(Collection entries)

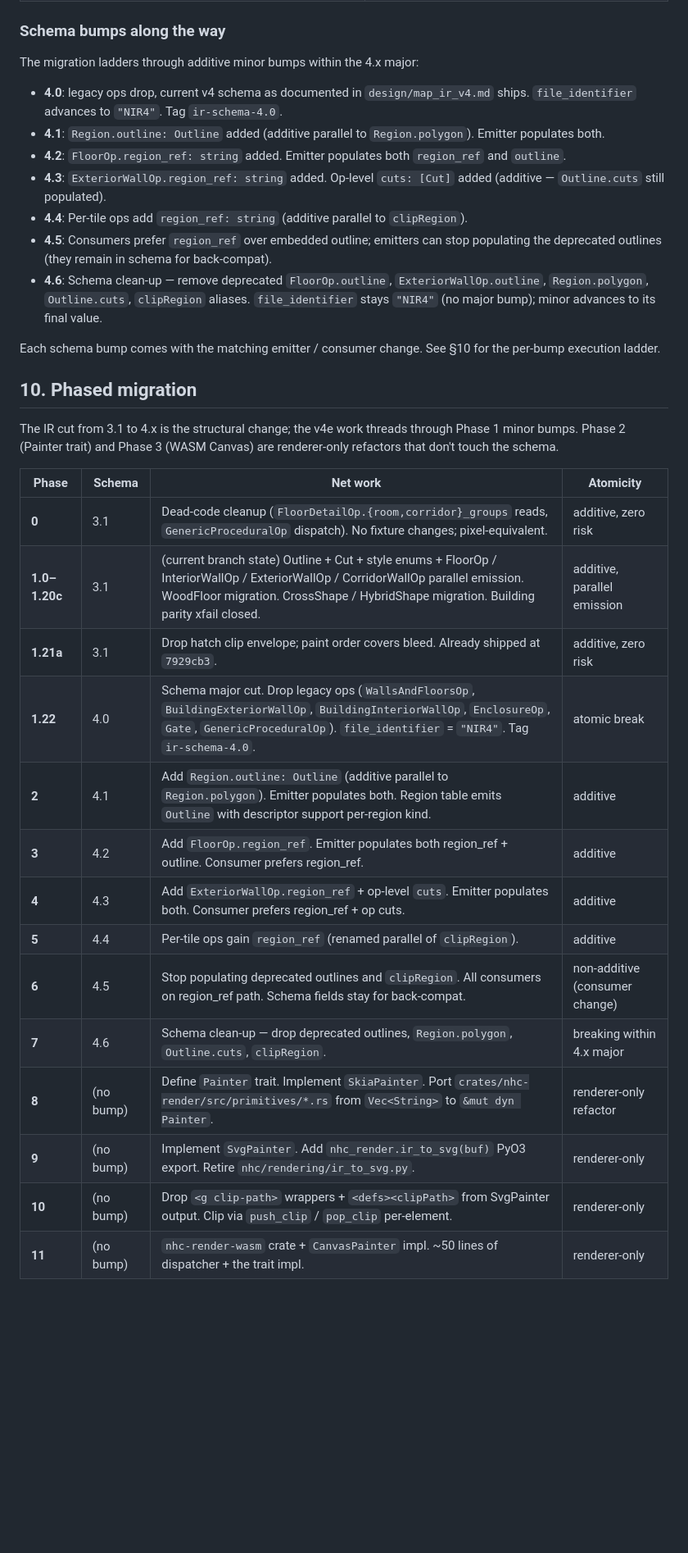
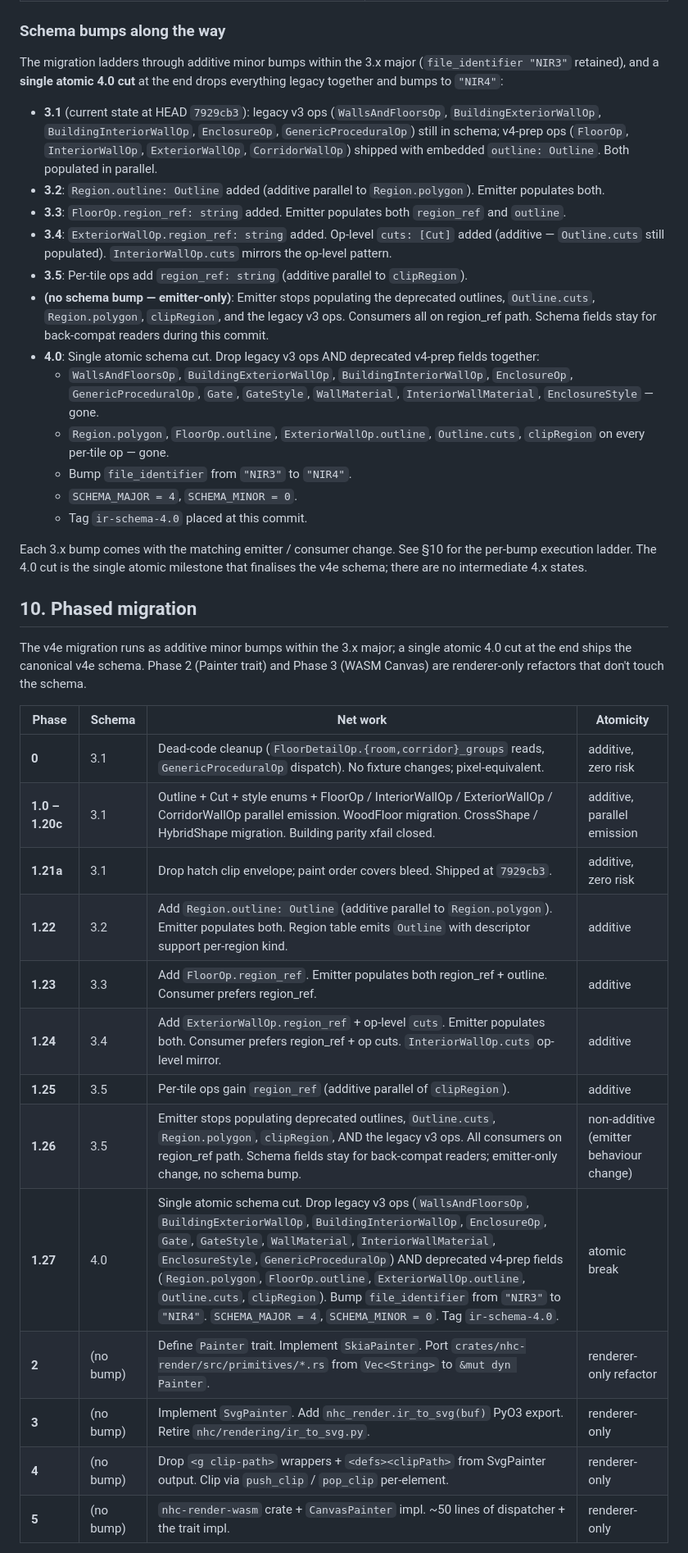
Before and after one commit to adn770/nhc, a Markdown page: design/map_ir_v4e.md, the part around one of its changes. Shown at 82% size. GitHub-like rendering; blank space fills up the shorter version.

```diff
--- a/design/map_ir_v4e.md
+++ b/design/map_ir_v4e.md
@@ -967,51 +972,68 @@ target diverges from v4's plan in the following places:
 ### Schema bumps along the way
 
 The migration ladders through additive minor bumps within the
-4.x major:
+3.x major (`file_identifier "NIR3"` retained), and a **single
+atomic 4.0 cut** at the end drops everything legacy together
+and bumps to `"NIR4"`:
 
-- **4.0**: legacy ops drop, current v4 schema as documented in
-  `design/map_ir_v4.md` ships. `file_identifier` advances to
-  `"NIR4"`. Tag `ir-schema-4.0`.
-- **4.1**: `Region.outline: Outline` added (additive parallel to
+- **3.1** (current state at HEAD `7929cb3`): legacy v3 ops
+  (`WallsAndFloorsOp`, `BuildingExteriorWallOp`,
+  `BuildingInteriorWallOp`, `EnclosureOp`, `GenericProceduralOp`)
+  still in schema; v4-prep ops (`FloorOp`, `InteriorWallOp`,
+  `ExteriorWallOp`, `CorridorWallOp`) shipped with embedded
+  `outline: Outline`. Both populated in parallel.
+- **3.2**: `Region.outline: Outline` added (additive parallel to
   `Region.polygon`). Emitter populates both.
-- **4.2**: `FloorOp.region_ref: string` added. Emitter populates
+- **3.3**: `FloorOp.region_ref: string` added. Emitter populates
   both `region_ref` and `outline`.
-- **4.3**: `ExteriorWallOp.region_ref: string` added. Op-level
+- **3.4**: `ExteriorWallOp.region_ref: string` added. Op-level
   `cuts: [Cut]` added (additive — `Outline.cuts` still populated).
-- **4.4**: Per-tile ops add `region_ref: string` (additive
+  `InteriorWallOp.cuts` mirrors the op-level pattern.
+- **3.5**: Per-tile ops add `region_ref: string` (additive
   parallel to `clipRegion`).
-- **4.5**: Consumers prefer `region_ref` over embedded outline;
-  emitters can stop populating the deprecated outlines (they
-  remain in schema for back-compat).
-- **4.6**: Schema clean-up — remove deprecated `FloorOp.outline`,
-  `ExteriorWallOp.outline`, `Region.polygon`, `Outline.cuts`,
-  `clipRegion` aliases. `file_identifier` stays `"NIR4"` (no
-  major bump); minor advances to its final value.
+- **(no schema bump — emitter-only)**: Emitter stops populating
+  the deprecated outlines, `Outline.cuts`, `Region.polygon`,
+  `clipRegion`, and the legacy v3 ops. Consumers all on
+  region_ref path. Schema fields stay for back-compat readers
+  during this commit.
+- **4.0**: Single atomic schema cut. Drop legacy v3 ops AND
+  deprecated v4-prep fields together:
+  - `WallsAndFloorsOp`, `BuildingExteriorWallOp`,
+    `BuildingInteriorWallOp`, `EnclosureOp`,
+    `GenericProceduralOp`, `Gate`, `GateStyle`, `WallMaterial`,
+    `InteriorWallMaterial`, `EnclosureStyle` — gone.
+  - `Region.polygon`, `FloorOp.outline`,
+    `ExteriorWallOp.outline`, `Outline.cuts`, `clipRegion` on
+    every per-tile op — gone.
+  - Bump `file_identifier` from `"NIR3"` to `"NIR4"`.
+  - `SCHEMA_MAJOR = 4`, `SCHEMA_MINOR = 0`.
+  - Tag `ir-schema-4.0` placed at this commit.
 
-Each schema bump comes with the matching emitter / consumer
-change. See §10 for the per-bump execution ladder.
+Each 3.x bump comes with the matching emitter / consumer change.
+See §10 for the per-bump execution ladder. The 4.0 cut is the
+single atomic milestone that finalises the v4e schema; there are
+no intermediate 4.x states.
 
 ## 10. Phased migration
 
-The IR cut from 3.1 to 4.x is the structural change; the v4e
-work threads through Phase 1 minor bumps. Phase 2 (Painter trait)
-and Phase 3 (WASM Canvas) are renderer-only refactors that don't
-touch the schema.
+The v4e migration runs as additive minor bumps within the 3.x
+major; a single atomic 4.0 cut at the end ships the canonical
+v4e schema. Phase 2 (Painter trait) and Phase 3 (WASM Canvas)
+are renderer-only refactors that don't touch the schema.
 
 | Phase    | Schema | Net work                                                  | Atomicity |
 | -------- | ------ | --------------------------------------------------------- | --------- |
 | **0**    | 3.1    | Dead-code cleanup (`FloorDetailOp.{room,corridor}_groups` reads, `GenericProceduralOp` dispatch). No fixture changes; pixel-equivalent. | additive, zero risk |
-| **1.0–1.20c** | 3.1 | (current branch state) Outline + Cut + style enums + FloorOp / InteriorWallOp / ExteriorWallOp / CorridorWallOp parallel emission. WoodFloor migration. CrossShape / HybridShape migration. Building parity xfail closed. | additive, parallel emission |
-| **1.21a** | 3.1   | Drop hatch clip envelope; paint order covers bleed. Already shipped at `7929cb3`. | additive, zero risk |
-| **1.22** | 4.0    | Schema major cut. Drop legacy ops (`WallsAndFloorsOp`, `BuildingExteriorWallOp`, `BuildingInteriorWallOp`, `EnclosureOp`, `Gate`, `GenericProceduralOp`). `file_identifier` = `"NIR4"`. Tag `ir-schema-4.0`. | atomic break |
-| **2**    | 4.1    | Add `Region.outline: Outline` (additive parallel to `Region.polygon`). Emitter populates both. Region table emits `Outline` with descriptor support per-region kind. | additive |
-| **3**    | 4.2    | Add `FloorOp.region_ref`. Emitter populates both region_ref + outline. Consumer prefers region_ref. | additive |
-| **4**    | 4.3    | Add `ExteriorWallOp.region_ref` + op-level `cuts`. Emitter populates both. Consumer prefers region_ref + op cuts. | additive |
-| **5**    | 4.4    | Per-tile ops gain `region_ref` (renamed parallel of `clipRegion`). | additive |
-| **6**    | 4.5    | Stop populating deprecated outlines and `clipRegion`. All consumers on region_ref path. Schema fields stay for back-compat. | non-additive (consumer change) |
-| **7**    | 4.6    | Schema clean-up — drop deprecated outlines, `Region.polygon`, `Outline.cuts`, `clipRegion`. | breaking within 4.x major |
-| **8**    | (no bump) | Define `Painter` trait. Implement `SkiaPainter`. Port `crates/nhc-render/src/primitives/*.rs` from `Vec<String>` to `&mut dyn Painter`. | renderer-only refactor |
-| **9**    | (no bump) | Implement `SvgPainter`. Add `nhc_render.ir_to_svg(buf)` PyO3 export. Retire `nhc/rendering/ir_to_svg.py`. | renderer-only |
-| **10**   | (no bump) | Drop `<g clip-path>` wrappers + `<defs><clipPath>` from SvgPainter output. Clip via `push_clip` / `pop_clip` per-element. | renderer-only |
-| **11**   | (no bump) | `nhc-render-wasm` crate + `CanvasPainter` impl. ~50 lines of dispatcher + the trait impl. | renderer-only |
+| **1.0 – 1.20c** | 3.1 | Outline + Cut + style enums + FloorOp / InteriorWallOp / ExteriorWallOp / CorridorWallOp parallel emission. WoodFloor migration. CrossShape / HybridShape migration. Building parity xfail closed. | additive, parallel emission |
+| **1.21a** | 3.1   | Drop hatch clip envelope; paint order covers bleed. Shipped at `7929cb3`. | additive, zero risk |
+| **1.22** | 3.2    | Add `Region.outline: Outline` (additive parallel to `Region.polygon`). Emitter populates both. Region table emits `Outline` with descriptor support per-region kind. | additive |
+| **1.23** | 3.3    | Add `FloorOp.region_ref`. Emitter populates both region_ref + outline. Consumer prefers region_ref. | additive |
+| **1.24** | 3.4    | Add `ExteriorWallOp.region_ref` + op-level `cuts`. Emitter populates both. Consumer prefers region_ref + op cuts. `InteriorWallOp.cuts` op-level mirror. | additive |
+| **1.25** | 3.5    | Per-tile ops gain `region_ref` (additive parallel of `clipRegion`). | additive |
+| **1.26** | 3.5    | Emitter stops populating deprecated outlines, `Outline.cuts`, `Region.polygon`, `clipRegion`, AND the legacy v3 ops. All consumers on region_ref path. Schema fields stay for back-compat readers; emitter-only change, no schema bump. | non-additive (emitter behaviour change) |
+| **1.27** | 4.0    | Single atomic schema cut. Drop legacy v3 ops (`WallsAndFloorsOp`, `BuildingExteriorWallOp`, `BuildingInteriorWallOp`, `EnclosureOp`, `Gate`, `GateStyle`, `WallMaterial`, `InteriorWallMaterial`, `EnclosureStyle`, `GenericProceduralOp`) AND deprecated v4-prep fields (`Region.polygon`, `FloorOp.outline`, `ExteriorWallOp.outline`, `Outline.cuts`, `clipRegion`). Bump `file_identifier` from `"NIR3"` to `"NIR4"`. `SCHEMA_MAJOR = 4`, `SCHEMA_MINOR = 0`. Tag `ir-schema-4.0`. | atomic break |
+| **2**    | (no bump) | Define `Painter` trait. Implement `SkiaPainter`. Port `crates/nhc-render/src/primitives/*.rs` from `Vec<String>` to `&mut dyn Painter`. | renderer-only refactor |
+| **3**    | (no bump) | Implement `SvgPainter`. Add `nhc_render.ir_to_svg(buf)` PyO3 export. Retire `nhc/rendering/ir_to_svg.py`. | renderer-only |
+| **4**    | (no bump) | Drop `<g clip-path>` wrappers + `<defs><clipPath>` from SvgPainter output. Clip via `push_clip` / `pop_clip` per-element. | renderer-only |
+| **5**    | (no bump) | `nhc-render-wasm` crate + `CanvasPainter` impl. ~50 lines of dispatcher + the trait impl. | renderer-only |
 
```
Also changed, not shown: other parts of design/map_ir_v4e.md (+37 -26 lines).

◆ **Task statement**: Review the preceding data and report every line that includes the string "from".

◆ **Result of this task**:
@@ -967,51 +972,68 @@ target diverges from v4's plan in the following places:
+  - Bump `file_identifier` from `"NIR3"` to `"NIR4"`.
-The IR cut from 3.1 to 4.x is the structural change; the v4e
-| **8**    | (no bump) | Define `Painter` trait. Implement `SkiaPainter`. Port `crates/nhc-render/src/primitives/*.rs` from `Vec<String>` to `&mut dyn Painter`. | renderer-only refactor |
-| **10**   | (no bump) | Drop `<g clip-path>` wrappers + `<defs><clipPath>` from SvgPainter output. Clip via `push_clip` / `pop_clip` per-element. | renderer-only |
+| **1.27** | 4.0    | Single atomic schema cut. Drop legacy v3 ops (`WallsAndFloorsOp`, `BuildingExteriorWallOp`, `BuildingInteriorWallOp`, `EnclosureOp`, `Gate`, `GateStyle`, `WallMaterial`, `InteriorWallMaterial`, `EnclosureStyle`, `GenericProceduralOp`) AND deprecated v4-prep fields (`Region.polygon`, `FloorOp.outline`, `ExteriorWallOp.outline`, `Outline.cuts`, `clipRegion`). Bump `file_identifier` from `"NIR3"` to `"NIR4"`. `SCHEMA_MAJOR = 4`, `SCHEMA_MINOR = 0`. Tag `ir-schema-4.0`. | atomic break |
+| **2**    | (no bump) | Define `Painter` trait. Implement `SkiaPainter`. Port `crates/nhc-render/src/primitives/*.rs` from `Vec<String>` to `&mut dyn Painter`. | renderer-only refactor |
+| **4**    | (no bump) | Drop `<g clip-path>` wrappers + `<defs><clipPath>` from SvgPainter output. Clip via `push_clip` / `pop_clip` per-element. | renderer-only |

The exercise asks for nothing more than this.